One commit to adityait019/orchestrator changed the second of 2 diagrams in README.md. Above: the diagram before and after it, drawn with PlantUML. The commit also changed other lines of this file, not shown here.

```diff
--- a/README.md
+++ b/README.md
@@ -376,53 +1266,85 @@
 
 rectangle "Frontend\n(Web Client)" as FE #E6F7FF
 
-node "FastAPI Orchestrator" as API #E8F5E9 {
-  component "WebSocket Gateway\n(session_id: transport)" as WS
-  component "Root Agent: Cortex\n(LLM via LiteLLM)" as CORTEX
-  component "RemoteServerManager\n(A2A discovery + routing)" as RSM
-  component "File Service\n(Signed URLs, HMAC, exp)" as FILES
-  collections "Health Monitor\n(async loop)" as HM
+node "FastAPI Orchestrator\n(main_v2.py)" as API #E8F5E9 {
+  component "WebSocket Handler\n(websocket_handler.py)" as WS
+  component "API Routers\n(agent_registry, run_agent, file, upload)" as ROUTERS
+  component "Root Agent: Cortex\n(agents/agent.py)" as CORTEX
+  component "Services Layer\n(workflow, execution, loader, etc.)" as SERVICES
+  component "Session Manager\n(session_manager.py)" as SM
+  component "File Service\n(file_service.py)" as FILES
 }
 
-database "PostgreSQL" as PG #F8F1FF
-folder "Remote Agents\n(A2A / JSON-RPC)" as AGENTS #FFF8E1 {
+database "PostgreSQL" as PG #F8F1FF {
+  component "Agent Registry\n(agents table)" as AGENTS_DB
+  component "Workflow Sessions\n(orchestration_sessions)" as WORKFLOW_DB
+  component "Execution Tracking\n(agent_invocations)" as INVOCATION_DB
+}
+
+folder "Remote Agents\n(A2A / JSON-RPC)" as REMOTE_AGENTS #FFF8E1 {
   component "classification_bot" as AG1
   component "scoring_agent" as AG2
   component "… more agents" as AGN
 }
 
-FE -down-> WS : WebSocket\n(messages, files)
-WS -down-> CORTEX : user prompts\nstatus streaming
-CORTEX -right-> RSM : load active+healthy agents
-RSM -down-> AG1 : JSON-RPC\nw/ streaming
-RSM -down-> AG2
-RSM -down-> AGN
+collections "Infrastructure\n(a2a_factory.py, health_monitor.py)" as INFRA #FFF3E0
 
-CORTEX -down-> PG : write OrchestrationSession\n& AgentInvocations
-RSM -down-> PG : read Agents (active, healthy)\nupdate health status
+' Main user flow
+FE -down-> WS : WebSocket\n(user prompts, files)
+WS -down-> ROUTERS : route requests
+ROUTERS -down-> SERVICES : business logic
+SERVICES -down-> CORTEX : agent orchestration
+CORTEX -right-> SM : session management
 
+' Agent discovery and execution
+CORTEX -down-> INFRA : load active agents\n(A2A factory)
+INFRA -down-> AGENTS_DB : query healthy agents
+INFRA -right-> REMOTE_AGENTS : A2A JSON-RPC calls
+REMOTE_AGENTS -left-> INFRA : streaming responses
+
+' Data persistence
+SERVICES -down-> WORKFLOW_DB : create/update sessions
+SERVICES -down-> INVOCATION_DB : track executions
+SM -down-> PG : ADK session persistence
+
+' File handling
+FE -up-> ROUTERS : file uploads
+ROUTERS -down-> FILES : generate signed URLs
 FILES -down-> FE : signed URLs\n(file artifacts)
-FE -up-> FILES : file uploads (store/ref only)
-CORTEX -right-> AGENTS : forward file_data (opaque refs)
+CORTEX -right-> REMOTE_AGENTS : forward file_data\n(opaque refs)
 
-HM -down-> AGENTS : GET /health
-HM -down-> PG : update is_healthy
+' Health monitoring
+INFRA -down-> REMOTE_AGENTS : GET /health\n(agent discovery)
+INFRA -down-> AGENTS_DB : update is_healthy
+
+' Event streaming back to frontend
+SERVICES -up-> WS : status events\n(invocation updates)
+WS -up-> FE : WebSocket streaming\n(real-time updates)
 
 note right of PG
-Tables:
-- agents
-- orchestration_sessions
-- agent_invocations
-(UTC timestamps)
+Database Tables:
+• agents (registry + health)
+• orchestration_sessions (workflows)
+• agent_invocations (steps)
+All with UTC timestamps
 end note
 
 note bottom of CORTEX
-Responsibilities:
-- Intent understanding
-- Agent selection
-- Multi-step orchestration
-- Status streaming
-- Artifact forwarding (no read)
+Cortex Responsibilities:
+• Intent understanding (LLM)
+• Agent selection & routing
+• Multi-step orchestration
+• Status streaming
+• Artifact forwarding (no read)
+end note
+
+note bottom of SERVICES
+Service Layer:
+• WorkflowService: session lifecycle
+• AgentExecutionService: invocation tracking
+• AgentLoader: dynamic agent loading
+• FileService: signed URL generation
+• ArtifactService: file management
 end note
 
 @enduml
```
* * * *
Work to complete: Please print the data above exactly as it appears.

Result for this task:
One commit to adityait019/orchestrator changed the second of 2 diagrams in README.md. Above: the diagram before and after it, drawn with PlantUML. The commit also changed other lines of this file, not shown here.

```diff
--- a/README.md
+++ b/README.md
@@ -376,53 +1266,85 @@
 
 rectangle "Frontend\n(Web Client)" as FE #E6F7FF
 
-node "FastAPI Orchestrator" as API #E8F5E9 {
-  component "WebSocket Gateway\n(session_id: transport)" as WS
-  component "Root Agent: Cortex\n(LLM via LiteLLM)" as CORTEX
-  component "RemoteServerManager\n(A2A discovery + routing)" as RSM
-  component "File Service\n(Signed URLs, HMAC, exp)" as FILES
-  collections "Health Monitor\n(async loop)" as HM
+node "FastAPI Orchestrator\n(main_v2.py)" as API #E8F5E9 {
+  component "WebSocket Handler\n(websocket_handler.py)" as WS
+  component "API Routers\n(agent_registry, run_agent, file, upload)" as ROUTERS
+  component "Root Agent: Cortex\n(agents/agent.py)" as CORTEX
+  component "Services Layer\n(workflow, execution, loader, etc.)" as SERVICES
+  component "Session Manager\n(session_manager.py)" as SM
+  component "File Service\n(file_service.py)" as FILES
 }
 
-database "PostgreSQL" as PG #F8F1FF
-folder "Remote Agents\n(A2A / JSON-RPC)" as AGENTS #FFF8E1 {
+database "PostgreSQL" as PG #F8F1FF {
+  component "Agent Registry\n(agents table)" as AGENTS_DB
+  component "Workflow Sessions\n(orchestration_sessions)" as WORKFLOW_DB
+  component "Execution Tracking\n(agent_invocations)" as INVOCATION_DB
+}
+
+folder "Remote Agents\n(A2A / JSON-RPC)" as REMOTE_AGENTS #FFF8E1 {
   component "classification_bot" as AG1
   component "scoring_agent" as AG2
   component "… more agents" as AGN
 }
 
-FE -down-> WS : WebSocket\n(messages, files)
-WS -down-> CORTEX : user prompts\nstatus streaming
-CORTEX -right-> RSM : load active+healthy agents
-RSM -down-> AG1 : JSON-RPC\nw/ streaming
-RSM -down-> AG2
-RSM -down-> AGN
+collections "Infrastructure\n(a2a_factory.py, health_monitor.py)" as INFRA #FFF3E0
 
-CORTEX -down-> PG : write OrchestrationSession\n& AgentInvocations
-RSM -down-> PG : read Agents (active, healthy)\nupdate health status
+' Main user flow
+FE -down-> WS : WebSocket\n(user prompts, files)
+WS -down-> ROUTERS : route requests
+ROUTERS -down-> SERVICES : business logic
+SERVICES -down-> CORTEX : agent orchestration
+CORTEX -right-> SM : session management
 
+' Agent discovery and execution
+CORTEX -down-> INFRA : load active agents\n(A2A factory)
+INFRA -down-> AGENTS_DB : query healthy agents
+INFRA -right-> REMOTE_AGENTS : A2A JSON-RPC calls
+REMOTE_AGENTS -left-> INFRA : streaming responses
+
+' Data persistence
+SERVICES -down-> WORKFLOW_DB : create/update sessions
+SERVICES -down-> INVOCATION_DB : track executions
+SM -down-> PG : ADK session persistence
+
+' File handling
+FE -up-> ROUTERS : file uploads
+ROUTERS -down-> FILES : generate signed URLs
 FILES -down-> FE : signed URLs\n(file artifacts)
-FE -up-> FILES : file uploads (store/ref only)
-CORTEX -right-> AGENTS : forward file_data (opaque refs)
+CORTEX -right-> REMOTE_AGENTS : forward file_data\n(opaque refs)
 
-HM -down-> AGENTS : GET /health
-HM -down-> PG : update is_healthy
+' Health monitoring
+INFRA -down-> REMOTE_AGENTS : GET /health\n(agent discovery)
+INFRA -down-> AGENTS_DB : update is_healthy
+
+' Event streaming back to frontend
+SERVICES -up-> WS : status events\n(invocation updates)
+WS -up-> FE : WebSocket streaming\n(real-time updates)
 
 note right of PG
-Tables:
-- agents
-- orchestration_sessions
-- agent_invocations
-(UTC timestamps)
+Database Tables:
+• agents (registry + health)
+• orchestration_sessions (workflows)
+• agent_invocations (steps)
+All with UTC timestamps
 end note
 
 note bottom of CORTEX
-Responsibilities:
-- Intent understanding
-- Agent selection
-- Multi-step orchestration
-- Status streaming
-- Artifact forwarding (no read)
+Cortex Responsibilities:
+• Intent understanding (LLM)
+• Agent selection & routing
+• Multi-step orchestration
+• Status streaming
+• Artifact forwarding (no read)
+end note
+
+note bottom of SERVICES
+Service Layer:
+• WorkflowService: session lifecycle
+• AgentExecutionService: invocation tracking
+• AgentLoader: dynamic agent loading
+• FileService: signed URL generation
+• ArtifactService: file management
 end note
 
 @enduml
```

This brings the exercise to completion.